[Work instructions] Give back the full listing verbatim, apart from its images.

[The input]
= = =
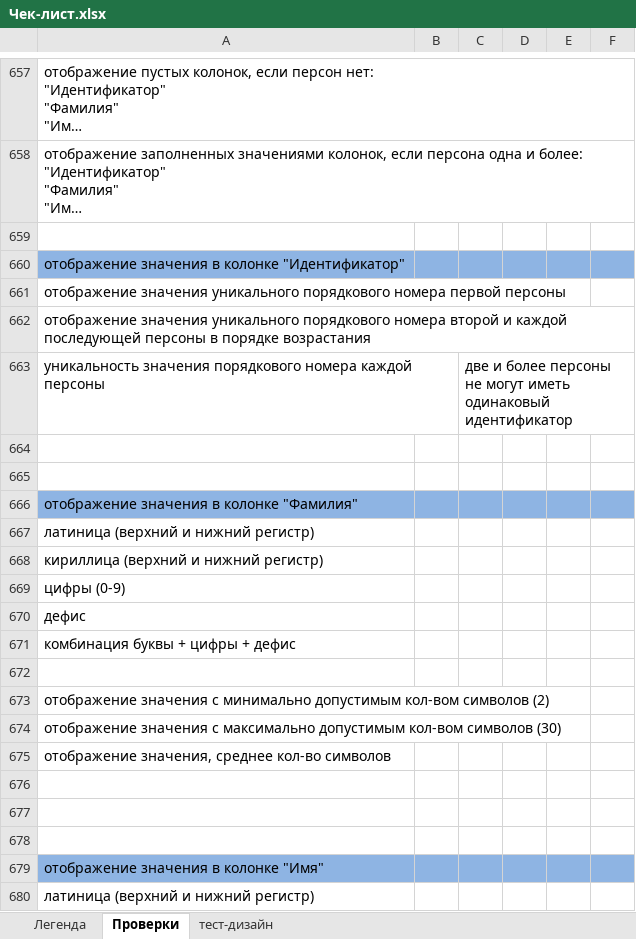
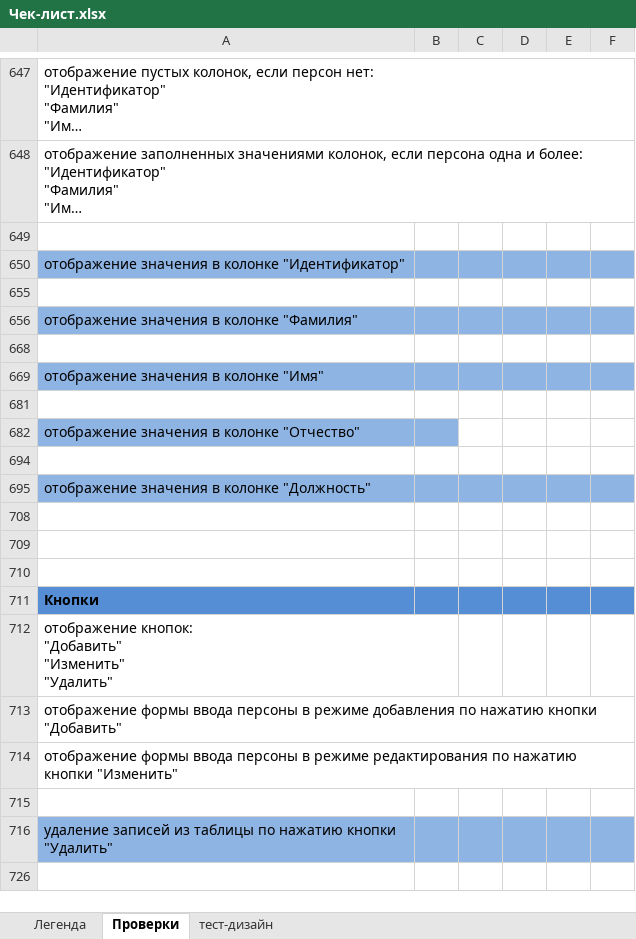
Before and after one commit to nkareuka/testing_training, an Excel workbook: Чек-лист.xlsx, sheet Проверки, drawn as a sheet; only a part is shown, gaps mark what is left out; the shorter side is filled out with more unchanged rows; long unchanged cells end in …; values as stored, in another font and other column widths than the file's, no borders; removed rows and columns are numbered as before the commit, all else as after; the diff covers the shown part only; the diff names each change by its address in the sheet, - before the commit and + after, or states it on an @@ line.

```diff
--- a/Чек-лист.xlsx (sheet Проверки)
+++ b/Чек-лист.xlsx (sheet Проверки)
@@ row 661 hidden: отображение значения уникального порядкового номера первой персоны @@
@@ row 662 hidden: отображение значения уникального порядкового номера второй и каждой последующей персоны в порядке возрастания @@
@@ row 663 hidden: уникальность значения порядкового номера каждой персоны |  | две и более персоны не могут иметь одинаковый идентификатор @@
-row 664: (empty)
-row 667: латиница (верхний и нижний регистр)
-row 668: кириллица (верхний и нижний регистр)
-row 669: цифры (0-9)
-row 670: дефис
-row 671: комбинация буквы + цифры + дефис
-row 672: (empty)
-row 673: отображение значения с минимально допустимым кол-вом символов (2)
@@ row 674 hidden: отображение значения с максимально допустимым кол-вом символов (30) @@
-row 675: отображение значения, среднее кол-во символов
-row 676: (empty)
-row 677: (empty)
-row 680: латиница (верхний и нижний регистр)
```
Also changed, not shown: 98 added rows, 50 removed rows and 134 hidden or unhidden rows elsewhere in this sheet, hidden cells, 1 other file.
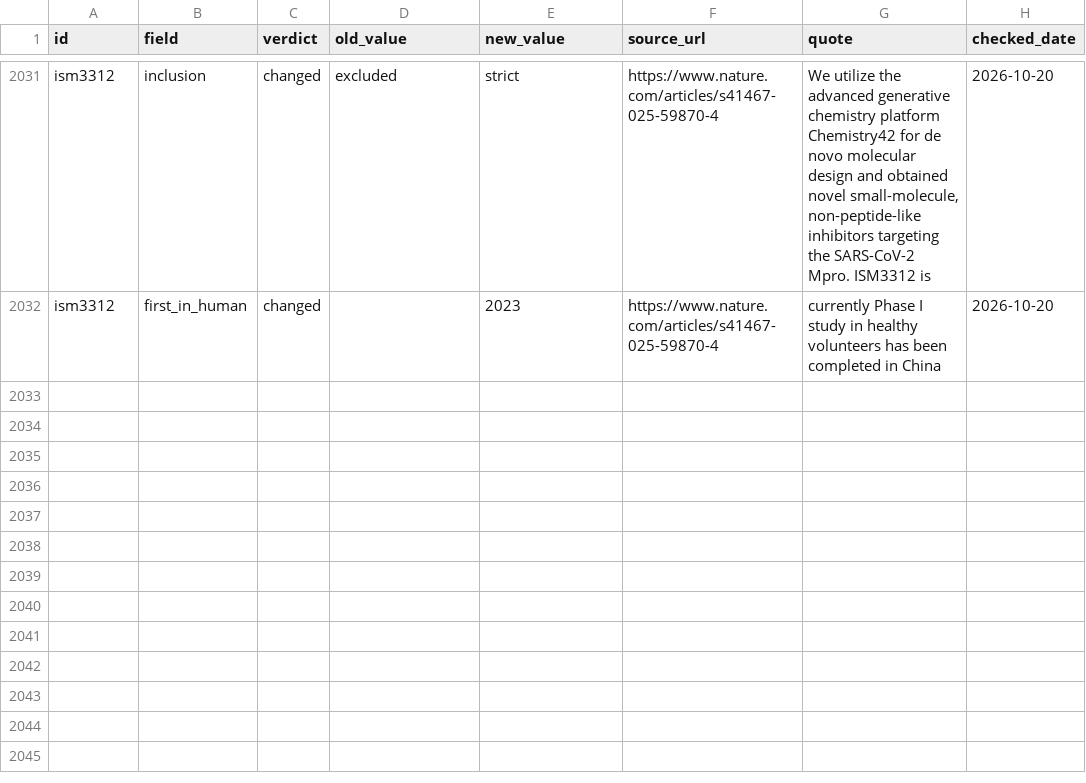
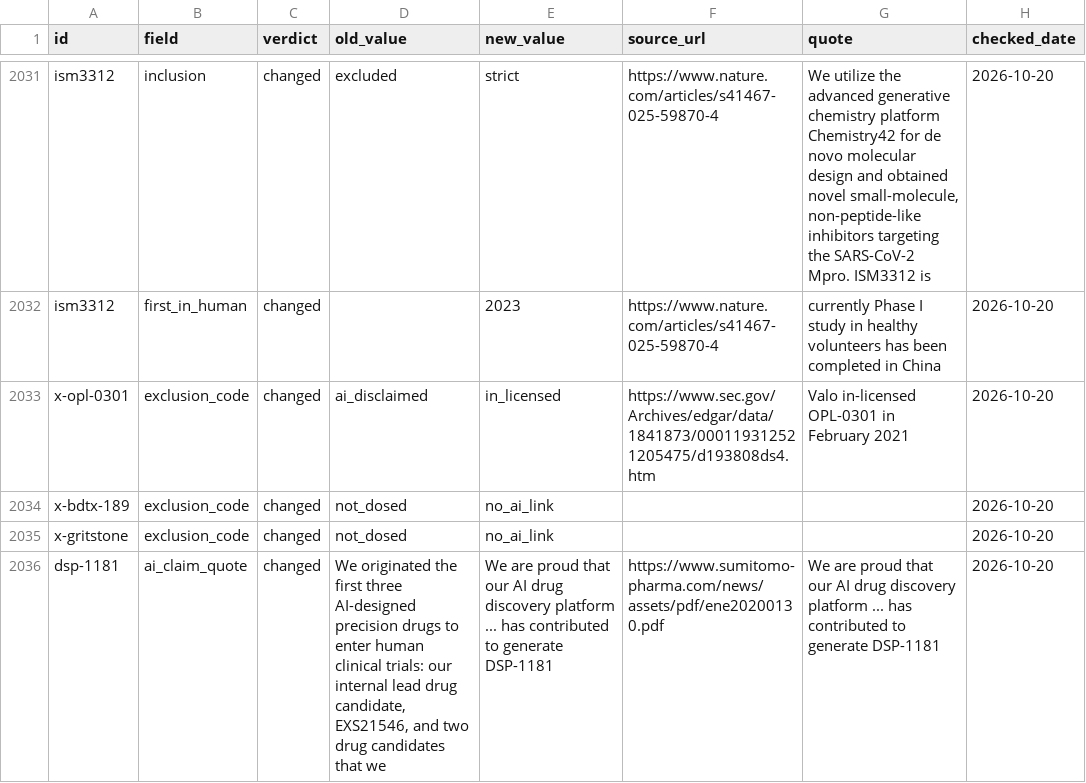
Before and after one commit to JEM-Fizbit/ai-molecules-in-the-clinic, a CSV file: data/audit-log.csv, drawn as a sheet; only a part is shown, gaps mark what is left out.

```diff
--- a/data/audit-log.csv
+++ b/data/audit-log.csv
@@ -2032 +2032,5 @@ ism3312,inclusion,changed,excluded,strict,https://www.nature.com/articles/s41467
 ism3312,first_in_human,changed,,2023,https://www.nature.com/articles/s41467-025-59870-4,currently Phase I study in healthy volunteers has been completed in China,2026-10-20
+x-opl-0301,exclusion_code,changed,ai_disclaimed,in_licensed,https://www.sec.gov/Archives/edgar/data/1841873/000119312521205475/d193808ds4.htm,Valo in-licensed OPL-0301 in February 2021,2026-10-20
+x-bdtx-189,exclusion_code,changed,not_dosed,no_ai_link,,,2026-10-20
+x-gritstone,exclusion_code,changed,not_dosed,no_ai_link,,,2026-10-20
+dsp-1181,ai_claim_quote,changed,"We originated the first three AI-designed precision drugs to enter human clinical trials: our internal lead drug candidate, EXS21546, and two drug candidates that we",We are proud that our AI drug discovery platform ... has contributed to generate DSP-1181,https://www.sumitomo-pharma.com/news/assets/pdf/ene20200130.pdf,We are proud that our AI drug discovery platform ... has contributed to generate DSP-1181,2026-10-20
```
Also changed, not shown: data/excluded.csv, data/molecules.csv, 6 other files.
= = =
[Answer box]
Before and after one commit to nkareuka/testing_training, an Excel workbook: Чек-лист.xlsx, sheet Проверки, drawn as a sheet; only a part is shown, gaps mark what is left out; the shorter side is filled out with more unchanged rows; long unchanged cells end in …; values as stored, in another font and other column widths than the file's, no borders; removed rows and columns are numbered as before the commit, all else as after; the diff covers the shown part only; the diff names each change by its address in the sheet, - before the commit and + after, or states it on an @@ line.

```diff
--- a/Чек-лист.xlsx (sheet Проверки)
+++ b/Чек-лист.xlsx (sheet Проверки)
@@ row 661 hidden: отображение значения уникального порядкового номера первой персоны @@
@@ row 662 hidden: отображение значения уникального порядкового номера второй и каждой последующей персоны в порядке возрастания @@
@@ row 663 hidden: уникальность значения порядкового номера каждой персоны |  | две и более персоны не могут иметь одинаковый идентификатор @@
-row 664: (empty)
-row 667: латиница (верхний и нижний регистр)
-row 668: кириллица (верхний и нижний регистр)
-row 669: цифры (0-9)
-row 670: дефис
-row 671: комбинация буквы + цифры + дефис
-row 672: (empty)
-row 673: отображение значения с минимально допустимым кол-вом символов (2)
@@ row 674 hidden: отображение значения с максимально допустимым кол-вом символов (30) @@
-row 675: отображение значения, среднее кол-во символов
-row 676: (empty)
-row 677: (empty)
-row 680: латиница (верхний и нижний регистр)
```
Also changed, not shown: 98 added rows, 50 removed rows and 134 hidden or unhidden rows elsewhere in this sheet, hidden cells, 1 other file.
Before and after one commit to JEM-Fizbit/ai-molecules-in-the-clinic, a CSV file: data/audit-log.csv, drawn as a sheet; only a part is shown, gaps mark what is left out.

```diff
--- a/data/audit-log.csv
+++ b/data/audit-log.csv
@@ -2032 +2032,5 @@ ism3312,inclusion,changed,excluded,strict,https://www.nature.com/articles/s41467
 ism3312,first_in_human,changed,,2023,https://www.nature.com/articles/s41467-025-59870-4,currently Phase I study in healthy volunteers has been completed in China,2026-10-20
+x-opl-0301,exclusion_code,changed,ai_disclaimed,in_licensed,https://www.sec.gov/Archives/edgar/data/1841873/000119312521205475/d193808ds4.htm,Valo in-licensed OPL-0301 in February 2021,2026-10-20
+x-bdtx-189,exclusion_code,changed,not_dosed,no_ai_link,,,2026-10-20
+x-gritstone,exclusion_code,changed,not_dosed,no_ai_link,,,2026-10-20
+dsp-1181,ai_claim_quote,changed,"We originated the first three AI-designed precision drugs to enter human clinical trials: our internal lead drug candidate, EXS21546, and two drug candidates that we",We are proud that our AI drug discovery platform ... has contributed to generate DSP-1181,https://www.sumitomo-pharma.com/news/assets/pdf/ene20200130.pdf,We are proud that our AI drug discovery platform ... has contributed to generate DSP-1181,2026-10-20
```
Also changed, not shown: data/excluded.csv, data/molecules.csv, 6 other files.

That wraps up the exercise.